▶ **Your objective**:
Could you tally the lines in the listing below that include the word "other"? Respond with the total alone.
——
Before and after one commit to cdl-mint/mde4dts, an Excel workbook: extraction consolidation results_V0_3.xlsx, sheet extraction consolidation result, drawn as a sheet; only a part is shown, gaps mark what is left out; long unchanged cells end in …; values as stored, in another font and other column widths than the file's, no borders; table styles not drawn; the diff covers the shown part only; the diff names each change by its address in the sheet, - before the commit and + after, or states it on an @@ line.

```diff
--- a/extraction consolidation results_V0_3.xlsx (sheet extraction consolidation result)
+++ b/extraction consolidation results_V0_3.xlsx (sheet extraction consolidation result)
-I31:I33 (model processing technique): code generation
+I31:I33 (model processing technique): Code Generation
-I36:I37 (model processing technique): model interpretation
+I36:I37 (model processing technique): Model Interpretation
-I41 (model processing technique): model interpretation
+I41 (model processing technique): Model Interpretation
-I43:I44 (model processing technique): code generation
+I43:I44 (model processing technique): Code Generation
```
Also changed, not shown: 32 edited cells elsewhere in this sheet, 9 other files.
——
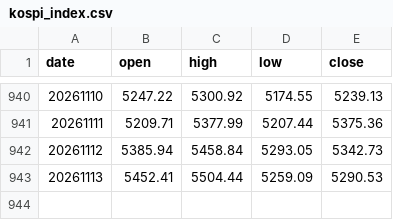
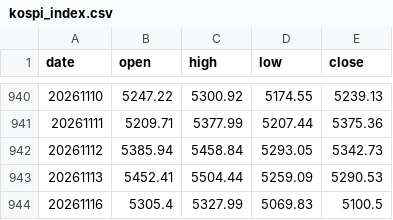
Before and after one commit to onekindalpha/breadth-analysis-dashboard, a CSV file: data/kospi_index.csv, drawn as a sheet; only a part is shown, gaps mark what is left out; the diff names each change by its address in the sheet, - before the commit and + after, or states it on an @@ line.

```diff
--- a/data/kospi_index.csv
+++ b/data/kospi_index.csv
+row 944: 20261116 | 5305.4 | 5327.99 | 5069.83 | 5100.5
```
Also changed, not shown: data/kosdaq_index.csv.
——
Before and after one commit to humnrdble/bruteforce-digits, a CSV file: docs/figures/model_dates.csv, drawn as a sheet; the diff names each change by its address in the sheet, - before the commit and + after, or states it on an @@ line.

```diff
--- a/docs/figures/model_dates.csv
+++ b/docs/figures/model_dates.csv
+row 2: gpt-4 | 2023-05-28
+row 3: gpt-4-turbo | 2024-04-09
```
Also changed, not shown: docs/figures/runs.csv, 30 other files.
——
▶ **Answer for the task**:
3